Callisia Repens plants prefers full sun to partial shade. Access to bright light helps keep the plant healthy and reduce the risk of it becoming straggly.
Outdoors, this vine plant fares best in USDA hardiness zones 10 to 11. However, cuttings can overwinter indoors in colder climates.
Meanwhile, it may also be grown as a houseplant in a sunny spot that never drops below 60° degrees Fahrenheit.
Watering and Feeding Callisia Repens
Dwarf Jew plant benefits from regular watering to ensure the soil remains moist during the growing season. Occasional misting of the foliage also helps to keep leaves from drying out and developing brown marks.
Avoid overwatering and allow the surface of the turtle vine soil to dry out during the winter.
During summer, a bit of liquid fertilizer every 10 to 14 days will encourage dense foliage.
Soil & Transplanting
When used as potted plants or in a hanging basket, turtle vine does best in a standard potting mix or a peat mix. A similarly, organic-rich soil works well when planting in a garden.
Grooming And Maintenance
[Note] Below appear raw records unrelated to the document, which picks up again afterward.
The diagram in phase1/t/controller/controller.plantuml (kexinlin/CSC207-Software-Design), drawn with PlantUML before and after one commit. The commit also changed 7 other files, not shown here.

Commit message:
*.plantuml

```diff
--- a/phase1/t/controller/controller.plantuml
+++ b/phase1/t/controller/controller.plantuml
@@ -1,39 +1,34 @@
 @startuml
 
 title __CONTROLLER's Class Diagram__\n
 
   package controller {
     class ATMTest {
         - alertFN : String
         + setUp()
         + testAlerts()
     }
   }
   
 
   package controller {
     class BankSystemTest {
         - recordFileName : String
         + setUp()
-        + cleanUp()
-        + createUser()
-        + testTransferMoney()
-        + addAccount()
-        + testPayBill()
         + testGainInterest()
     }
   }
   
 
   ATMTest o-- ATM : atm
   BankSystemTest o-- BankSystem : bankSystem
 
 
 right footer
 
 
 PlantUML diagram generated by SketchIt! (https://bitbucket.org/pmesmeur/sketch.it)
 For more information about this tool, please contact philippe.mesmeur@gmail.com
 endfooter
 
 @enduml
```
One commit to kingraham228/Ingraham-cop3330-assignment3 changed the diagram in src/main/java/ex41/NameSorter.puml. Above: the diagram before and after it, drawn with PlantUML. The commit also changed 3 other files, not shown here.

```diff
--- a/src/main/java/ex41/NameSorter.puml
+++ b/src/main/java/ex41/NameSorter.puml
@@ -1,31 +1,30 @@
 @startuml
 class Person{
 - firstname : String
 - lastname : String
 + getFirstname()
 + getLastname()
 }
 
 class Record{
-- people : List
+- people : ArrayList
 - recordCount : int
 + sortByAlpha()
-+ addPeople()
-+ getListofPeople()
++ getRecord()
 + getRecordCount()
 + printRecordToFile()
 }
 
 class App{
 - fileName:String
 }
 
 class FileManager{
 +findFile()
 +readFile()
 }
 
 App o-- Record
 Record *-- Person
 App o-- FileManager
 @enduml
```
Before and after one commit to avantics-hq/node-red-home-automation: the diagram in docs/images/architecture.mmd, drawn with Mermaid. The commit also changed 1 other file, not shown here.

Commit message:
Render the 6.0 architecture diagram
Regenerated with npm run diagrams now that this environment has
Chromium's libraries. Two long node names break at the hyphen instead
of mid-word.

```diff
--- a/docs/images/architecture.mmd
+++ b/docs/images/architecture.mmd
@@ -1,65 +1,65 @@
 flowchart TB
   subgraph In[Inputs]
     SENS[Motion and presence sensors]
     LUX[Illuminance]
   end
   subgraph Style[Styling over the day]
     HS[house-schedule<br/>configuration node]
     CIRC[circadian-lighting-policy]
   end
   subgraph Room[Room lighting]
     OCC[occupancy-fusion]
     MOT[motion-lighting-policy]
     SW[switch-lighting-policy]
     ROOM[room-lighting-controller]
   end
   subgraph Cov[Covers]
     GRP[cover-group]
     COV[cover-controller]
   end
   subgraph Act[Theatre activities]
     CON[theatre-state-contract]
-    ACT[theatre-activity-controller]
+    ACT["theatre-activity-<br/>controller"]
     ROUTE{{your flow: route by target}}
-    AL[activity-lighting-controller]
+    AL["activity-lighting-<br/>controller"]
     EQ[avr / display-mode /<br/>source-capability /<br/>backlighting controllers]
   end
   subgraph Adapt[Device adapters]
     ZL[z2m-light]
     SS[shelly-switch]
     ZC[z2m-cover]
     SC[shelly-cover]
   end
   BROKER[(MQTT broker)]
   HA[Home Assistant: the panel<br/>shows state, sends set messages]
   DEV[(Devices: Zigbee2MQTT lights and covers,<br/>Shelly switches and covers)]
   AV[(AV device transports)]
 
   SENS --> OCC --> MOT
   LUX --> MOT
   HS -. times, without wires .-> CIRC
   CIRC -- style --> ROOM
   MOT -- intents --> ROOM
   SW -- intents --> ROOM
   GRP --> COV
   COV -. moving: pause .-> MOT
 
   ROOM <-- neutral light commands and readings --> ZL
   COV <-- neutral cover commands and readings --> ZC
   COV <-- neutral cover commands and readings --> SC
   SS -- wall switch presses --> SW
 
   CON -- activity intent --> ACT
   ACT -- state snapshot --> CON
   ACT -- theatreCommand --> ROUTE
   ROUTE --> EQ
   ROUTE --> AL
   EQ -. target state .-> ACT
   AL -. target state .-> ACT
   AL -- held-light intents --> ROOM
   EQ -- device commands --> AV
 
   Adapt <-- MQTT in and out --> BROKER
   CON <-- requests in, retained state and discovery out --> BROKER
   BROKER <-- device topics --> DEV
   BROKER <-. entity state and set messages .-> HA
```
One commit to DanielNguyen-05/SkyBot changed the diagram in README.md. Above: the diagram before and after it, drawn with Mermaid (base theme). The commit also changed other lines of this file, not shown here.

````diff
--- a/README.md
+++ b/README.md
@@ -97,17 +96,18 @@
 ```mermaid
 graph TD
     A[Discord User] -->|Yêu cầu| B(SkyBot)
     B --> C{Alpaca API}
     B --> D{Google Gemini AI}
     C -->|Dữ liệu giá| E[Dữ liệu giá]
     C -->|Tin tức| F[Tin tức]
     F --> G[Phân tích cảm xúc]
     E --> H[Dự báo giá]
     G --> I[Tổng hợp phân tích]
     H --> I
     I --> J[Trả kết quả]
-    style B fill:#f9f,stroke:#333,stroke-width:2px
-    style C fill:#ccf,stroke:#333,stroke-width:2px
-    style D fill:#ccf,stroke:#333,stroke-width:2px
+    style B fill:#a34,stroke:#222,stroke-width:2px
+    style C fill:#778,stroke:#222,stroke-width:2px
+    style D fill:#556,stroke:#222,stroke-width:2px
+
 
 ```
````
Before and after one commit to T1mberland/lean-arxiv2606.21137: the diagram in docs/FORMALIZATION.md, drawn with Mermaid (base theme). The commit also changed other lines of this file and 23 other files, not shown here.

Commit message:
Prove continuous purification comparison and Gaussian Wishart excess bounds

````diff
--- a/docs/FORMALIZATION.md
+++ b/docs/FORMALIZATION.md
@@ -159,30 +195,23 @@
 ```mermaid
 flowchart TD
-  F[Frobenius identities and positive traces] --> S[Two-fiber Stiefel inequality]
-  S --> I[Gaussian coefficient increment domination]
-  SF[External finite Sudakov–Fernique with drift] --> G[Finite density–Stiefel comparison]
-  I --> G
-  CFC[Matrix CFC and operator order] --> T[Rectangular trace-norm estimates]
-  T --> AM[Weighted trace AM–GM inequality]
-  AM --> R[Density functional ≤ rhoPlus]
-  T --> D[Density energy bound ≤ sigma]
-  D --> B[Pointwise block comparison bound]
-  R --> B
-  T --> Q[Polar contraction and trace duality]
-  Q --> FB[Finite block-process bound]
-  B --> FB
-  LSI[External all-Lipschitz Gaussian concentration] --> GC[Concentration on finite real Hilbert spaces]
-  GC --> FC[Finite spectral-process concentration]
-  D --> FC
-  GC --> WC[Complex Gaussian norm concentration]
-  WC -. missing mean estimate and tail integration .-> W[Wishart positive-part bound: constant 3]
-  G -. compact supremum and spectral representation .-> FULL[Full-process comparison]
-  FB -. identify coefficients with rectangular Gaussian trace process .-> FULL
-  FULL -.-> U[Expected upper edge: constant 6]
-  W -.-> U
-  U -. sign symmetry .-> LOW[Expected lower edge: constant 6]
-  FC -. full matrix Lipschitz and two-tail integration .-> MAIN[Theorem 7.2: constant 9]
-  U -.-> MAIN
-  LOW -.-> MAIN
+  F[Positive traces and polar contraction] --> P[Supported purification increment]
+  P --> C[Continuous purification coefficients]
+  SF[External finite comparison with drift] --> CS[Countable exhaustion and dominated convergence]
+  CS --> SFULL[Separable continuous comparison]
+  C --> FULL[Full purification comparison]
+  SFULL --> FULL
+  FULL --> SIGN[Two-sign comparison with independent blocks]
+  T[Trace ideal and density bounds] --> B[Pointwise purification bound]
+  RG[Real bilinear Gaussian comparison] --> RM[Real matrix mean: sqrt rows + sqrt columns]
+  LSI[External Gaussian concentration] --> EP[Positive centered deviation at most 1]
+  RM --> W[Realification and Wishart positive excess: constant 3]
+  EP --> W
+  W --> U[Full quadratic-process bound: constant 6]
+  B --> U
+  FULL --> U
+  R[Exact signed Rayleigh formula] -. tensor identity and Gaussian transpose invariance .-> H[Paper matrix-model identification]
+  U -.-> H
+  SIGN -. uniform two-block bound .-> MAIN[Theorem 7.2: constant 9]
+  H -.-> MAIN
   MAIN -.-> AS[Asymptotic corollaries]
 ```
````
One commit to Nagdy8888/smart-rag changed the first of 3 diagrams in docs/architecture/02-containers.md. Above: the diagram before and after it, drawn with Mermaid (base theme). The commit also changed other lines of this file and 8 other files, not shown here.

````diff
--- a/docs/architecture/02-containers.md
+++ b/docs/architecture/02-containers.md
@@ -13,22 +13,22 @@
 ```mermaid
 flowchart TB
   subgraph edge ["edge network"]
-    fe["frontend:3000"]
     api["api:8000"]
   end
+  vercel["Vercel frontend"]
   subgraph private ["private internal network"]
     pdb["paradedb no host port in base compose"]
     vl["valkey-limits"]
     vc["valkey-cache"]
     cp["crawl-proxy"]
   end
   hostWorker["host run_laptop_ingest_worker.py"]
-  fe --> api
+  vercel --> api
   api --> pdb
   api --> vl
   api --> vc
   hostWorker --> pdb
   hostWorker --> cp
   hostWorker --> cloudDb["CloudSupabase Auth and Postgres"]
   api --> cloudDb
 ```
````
While the turtle vine requires very little maintenance overall, pinching the stem tips will help the turtle vine stay compact. Additionally, they may become leggy after two years. At that point, you may choose to replace them with a cutting.
How To Propagate Callisia Repens
While Callisia Repens may propagate through seeds, the easiest method is to use 2” inch stem cuttings in spring or early summer.
Place the cuttings where you wish to grow the plant and lightly cover with soil. If kept moist, the cuttings will take root, and new leaves will begin showing in only a few days.
Callisia Repens Pest or Disease Problems
Bolivian Callisia repens is resistant to most pests, although low humidity will attract red spider mites, who like to build their webs along the stem tips. Misting the foliage makes the plants less attractive to these pests.
Both cats and dogs may experience a red, itchy rash when coming into contact with the plant. Additionally, this plant is known to contain calcium oxalate crystals, which may pose a problem when ingested by most pets.
While not considered invasive in the US, the Bolivian Jew plant has caused problems in Australia and a few other countries. It may also be considered a weed when allowed to grow wild.
Suggested Callisia Repens (Bolivian Wandering Jew Vine) Uses
Dwarf Bolivian wandering Jew makes a great hanging plant. It can be used inside as a houseplant or outside as a dense, mat-like ground cover.
These beautiful plants are also a great addition to fairy gardens.
Reptile owners sometimes use the turtle vine to feed their pets, especially tortoises. When given in moderation, it is considered relatively safe despite the presence of calcium oxalate.